Safina dropped the opening set in her second-round clash, saved a pair of match points against bubbly Frenchwoman Alize Cornet in the fourth and coughed up 11 double faults in a narrow win over Aussie Jelena Dokic in the quarterfinals.
The internal demons that afflict Safina's more famous brother, enigmatic two-time Grand Slam champion Marat Safin, also haunt the 22-year-old. She has admitted to facing two opponents on court -- herself, as well as the woman on the other side of the net.
"Dinara's getting better, of course, but there are still moments where she's not going to play so good," Krajan, 29, said. "She had a good time last year, three or four months where everything was going perfect. She was confident. Now it's different. You can't always play like that. At the moment she has good results, but she still can't find her game perfectly after the offseason."
Those double faults back up the theory. Safina sits second in the dubious category, a tad behind Dokic.

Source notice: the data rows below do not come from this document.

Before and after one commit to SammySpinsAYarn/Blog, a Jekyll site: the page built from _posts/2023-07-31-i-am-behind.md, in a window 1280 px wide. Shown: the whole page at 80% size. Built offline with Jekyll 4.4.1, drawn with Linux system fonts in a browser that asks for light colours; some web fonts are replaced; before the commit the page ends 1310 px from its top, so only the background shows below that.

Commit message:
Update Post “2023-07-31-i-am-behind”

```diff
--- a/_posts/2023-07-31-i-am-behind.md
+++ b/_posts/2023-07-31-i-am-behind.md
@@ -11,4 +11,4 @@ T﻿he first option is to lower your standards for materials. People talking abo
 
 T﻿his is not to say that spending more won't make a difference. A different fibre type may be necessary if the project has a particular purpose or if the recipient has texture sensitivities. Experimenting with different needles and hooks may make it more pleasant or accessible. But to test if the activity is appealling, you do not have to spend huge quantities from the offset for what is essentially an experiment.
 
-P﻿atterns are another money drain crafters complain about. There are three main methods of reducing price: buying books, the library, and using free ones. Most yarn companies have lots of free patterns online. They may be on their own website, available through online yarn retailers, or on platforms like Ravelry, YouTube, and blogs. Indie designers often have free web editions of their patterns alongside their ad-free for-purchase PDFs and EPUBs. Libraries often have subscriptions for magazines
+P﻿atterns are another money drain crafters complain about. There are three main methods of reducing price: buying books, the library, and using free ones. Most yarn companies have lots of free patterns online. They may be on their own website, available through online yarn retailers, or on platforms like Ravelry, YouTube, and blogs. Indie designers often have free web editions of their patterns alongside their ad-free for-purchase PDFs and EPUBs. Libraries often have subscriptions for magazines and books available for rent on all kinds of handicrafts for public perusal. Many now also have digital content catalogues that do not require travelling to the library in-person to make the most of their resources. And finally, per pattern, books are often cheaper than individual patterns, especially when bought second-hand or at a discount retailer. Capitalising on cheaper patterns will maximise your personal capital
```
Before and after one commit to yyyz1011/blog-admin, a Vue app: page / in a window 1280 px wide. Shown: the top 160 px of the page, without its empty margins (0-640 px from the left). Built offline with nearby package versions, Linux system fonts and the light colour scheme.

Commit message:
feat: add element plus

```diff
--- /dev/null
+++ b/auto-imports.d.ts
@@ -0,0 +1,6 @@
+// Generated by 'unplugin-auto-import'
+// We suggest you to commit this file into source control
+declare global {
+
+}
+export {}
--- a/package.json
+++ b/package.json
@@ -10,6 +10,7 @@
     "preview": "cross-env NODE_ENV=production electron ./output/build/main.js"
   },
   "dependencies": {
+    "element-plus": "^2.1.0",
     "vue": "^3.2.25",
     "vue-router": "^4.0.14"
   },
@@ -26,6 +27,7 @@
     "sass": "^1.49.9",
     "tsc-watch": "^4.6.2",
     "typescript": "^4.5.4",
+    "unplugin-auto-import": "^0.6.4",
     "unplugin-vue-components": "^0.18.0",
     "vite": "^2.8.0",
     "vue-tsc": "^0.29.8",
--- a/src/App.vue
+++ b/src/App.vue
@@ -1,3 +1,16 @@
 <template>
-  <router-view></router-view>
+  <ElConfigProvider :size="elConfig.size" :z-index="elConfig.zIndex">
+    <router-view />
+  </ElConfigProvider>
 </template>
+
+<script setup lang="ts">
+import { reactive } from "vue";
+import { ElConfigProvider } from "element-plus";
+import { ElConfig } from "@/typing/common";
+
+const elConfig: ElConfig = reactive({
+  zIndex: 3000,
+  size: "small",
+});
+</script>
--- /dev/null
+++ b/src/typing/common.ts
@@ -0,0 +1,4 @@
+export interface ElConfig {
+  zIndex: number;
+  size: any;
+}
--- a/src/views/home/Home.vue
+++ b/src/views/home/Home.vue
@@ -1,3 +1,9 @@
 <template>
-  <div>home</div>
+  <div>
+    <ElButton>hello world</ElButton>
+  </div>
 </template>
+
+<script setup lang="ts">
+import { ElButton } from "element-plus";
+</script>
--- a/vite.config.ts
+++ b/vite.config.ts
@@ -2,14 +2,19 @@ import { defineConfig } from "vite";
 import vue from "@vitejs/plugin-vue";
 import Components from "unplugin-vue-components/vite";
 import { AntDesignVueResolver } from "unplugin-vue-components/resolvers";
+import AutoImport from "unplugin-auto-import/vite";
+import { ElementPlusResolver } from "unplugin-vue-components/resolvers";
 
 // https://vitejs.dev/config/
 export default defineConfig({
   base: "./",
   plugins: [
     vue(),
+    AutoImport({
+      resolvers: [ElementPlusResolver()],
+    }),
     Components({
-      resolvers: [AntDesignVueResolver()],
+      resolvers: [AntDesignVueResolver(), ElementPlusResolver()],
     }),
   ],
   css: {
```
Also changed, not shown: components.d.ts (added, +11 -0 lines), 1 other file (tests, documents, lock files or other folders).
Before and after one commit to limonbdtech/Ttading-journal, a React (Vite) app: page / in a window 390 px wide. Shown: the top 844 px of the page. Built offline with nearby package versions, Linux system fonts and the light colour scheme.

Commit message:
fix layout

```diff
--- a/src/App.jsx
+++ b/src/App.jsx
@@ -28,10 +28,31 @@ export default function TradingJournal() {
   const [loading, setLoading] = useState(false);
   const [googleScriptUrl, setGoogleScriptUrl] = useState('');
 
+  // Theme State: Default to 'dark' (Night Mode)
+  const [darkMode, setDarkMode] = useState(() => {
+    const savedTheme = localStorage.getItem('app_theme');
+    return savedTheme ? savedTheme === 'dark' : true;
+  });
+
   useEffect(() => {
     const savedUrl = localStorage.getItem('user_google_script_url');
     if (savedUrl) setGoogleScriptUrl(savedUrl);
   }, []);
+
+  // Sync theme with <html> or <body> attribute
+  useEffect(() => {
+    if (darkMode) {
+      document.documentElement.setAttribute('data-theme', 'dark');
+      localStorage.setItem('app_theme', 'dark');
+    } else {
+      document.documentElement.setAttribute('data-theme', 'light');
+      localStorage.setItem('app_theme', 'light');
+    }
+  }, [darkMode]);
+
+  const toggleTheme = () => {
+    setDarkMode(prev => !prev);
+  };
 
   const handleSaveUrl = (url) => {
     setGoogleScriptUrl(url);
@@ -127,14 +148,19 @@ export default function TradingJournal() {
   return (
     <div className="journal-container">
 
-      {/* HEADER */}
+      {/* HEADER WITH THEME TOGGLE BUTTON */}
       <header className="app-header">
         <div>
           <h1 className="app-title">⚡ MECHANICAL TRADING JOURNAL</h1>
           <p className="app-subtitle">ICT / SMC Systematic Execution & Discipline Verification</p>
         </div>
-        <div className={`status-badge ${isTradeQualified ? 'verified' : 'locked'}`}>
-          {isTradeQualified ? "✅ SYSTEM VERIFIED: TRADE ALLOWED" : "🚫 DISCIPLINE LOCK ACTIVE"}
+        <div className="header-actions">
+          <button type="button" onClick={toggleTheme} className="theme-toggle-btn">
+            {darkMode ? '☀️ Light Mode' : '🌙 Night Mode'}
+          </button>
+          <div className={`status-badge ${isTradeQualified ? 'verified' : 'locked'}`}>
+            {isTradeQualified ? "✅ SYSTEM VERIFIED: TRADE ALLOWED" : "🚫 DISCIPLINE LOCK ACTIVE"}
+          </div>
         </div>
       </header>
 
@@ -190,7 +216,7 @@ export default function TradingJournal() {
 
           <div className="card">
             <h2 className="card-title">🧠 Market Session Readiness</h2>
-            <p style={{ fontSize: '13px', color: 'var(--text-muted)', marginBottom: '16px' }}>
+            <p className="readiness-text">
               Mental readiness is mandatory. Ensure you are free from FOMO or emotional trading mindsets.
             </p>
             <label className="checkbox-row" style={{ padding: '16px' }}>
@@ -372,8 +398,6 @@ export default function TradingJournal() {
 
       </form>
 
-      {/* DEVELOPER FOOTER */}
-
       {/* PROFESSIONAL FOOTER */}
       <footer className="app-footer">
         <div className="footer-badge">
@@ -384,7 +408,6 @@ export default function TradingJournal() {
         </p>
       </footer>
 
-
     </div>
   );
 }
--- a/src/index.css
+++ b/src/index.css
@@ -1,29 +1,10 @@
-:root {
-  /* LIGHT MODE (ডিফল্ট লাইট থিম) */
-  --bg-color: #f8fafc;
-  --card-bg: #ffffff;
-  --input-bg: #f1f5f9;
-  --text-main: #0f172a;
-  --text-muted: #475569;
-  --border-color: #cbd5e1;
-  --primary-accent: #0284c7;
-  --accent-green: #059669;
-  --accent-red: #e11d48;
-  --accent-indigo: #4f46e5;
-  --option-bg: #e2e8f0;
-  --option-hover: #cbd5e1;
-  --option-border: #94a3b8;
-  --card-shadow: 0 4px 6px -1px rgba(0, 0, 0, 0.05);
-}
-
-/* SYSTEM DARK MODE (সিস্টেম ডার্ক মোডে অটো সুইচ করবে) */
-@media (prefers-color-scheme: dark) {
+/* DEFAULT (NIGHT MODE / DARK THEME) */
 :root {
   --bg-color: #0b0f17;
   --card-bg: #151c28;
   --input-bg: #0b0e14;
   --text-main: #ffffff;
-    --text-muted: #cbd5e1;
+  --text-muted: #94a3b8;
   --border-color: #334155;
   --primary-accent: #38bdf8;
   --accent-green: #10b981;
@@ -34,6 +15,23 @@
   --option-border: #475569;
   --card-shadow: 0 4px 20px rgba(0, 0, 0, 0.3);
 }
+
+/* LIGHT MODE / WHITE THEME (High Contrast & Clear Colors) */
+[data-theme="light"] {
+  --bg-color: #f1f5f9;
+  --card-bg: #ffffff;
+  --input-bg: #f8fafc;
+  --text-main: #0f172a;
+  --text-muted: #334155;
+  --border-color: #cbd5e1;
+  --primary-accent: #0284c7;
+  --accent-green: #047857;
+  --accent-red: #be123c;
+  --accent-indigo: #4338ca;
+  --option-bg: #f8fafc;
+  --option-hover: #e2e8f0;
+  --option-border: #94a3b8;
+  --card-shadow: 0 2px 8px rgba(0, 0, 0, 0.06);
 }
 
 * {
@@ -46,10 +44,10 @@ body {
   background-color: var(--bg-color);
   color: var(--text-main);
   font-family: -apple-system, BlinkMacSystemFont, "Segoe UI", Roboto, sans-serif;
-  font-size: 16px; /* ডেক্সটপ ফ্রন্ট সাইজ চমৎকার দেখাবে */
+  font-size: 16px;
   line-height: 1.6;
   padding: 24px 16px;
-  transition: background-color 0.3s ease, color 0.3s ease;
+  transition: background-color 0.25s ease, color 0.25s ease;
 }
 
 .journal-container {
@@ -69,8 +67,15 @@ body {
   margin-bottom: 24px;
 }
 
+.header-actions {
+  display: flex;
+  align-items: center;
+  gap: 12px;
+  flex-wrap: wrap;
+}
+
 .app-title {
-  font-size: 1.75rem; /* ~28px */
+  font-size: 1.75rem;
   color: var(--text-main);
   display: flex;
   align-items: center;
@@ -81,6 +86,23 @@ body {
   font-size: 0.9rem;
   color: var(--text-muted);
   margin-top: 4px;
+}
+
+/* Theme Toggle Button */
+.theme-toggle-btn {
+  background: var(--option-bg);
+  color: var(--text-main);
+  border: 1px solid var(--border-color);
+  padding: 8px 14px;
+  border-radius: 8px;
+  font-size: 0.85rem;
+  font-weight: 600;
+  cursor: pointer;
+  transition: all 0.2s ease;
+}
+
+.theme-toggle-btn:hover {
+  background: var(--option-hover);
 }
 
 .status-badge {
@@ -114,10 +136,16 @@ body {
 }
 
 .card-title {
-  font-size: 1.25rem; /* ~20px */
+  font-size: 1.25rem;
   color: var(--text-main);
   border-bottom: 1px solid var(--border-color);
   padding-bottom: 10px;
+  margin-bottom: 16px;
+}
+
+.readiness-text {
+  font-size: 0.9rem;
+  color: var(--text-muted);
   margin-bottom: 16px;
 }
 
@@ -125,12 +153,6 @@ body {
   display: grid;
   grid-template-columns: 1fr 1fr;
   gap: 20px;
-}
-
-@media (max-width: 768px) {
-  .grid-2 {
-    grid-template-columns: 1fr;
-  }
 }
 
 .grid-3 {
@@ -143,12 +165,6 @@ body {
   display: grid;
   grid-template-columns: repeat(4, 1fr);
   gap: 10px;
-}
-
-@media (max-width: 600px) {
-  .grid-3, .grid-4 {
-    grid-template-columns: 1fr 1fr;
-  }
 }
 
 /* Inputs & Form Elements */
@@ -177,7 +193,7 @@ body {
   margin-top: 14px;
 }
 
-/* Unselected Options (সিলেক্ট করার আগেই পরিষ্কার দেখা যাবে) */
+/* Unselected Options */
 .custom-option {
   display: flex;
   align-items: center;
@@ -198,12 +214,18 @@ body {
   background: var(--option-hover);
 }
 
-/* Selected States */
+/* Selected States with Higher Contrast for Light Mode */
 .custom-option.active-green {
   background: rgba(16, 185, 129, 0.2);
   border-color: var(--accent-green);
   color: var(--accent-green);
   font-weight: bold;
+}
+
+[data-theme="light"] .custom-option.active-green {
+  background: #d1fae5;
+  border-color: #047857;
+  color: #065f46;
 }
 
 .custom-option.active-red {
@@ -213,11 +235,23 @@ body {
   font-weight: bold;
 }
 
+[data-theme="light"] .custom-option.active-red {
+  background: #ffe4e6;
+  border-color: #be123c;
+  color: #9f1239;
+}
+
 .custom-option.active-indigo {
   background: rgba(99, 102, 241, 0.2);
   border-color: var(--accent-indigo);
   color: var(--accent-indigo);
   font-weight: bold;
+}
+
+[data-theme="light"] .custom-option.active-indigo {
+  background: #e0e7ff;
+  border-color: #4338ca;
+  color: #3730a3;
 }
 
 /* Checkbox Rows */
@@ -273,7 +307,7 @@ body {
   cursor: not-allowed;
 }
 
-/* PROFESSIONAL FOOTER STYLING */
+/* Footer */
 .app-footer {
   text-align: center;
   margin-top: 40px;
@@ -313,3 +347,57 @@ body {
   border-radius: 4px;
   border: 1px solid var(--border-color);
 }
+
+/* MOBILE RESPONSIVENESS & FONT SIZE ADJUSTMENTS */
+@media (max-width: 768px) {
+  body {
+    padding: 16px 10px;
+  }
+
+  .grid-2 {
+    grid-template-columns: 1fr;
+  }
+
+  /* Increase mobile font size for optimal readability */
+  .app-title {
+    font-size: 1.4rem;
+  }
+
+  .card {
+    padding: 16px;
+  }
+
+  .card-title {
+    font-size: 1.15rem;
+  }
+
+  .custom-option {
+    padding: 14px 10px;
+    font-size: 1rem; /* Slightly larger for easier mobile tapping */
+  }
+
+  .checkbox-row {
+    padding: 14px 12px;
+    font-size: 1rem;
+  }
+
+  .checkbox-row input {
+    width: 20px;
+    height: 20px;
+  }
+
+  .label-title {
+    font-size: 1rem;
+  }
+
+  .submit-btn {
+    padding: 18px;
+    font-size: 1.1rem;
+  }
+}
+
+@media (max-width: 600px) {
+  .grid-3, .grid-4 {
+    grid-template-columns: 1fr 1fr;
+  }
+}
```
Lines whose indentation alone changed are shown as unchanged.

Even the locals must have found it hard to watch Safina uncork four alone in the 10th game of the second set against Dokic.
"It starts mental, and then it gets technical," Krajan said. "She starts to rush mentally. She doesn't feel safe at these moments. She just wants to play defense and go as far back as possible behind the baseline."
Zvonareva, she of the striking blue eyes and perennial visor, is as unassuming away from the court as she is volatile on it. Picking up where she left off in 2008, Zvonareva hasn't conceded a set en route to attaining a first Grand Slam semifinal.
Zvonareva has beaten Safina in their last three meetings, all in straight sets.
Prediction: Safina in three.
Ravi Ubha is a frequent contributor to ESPN.com.
3hMike Fish and David Purdum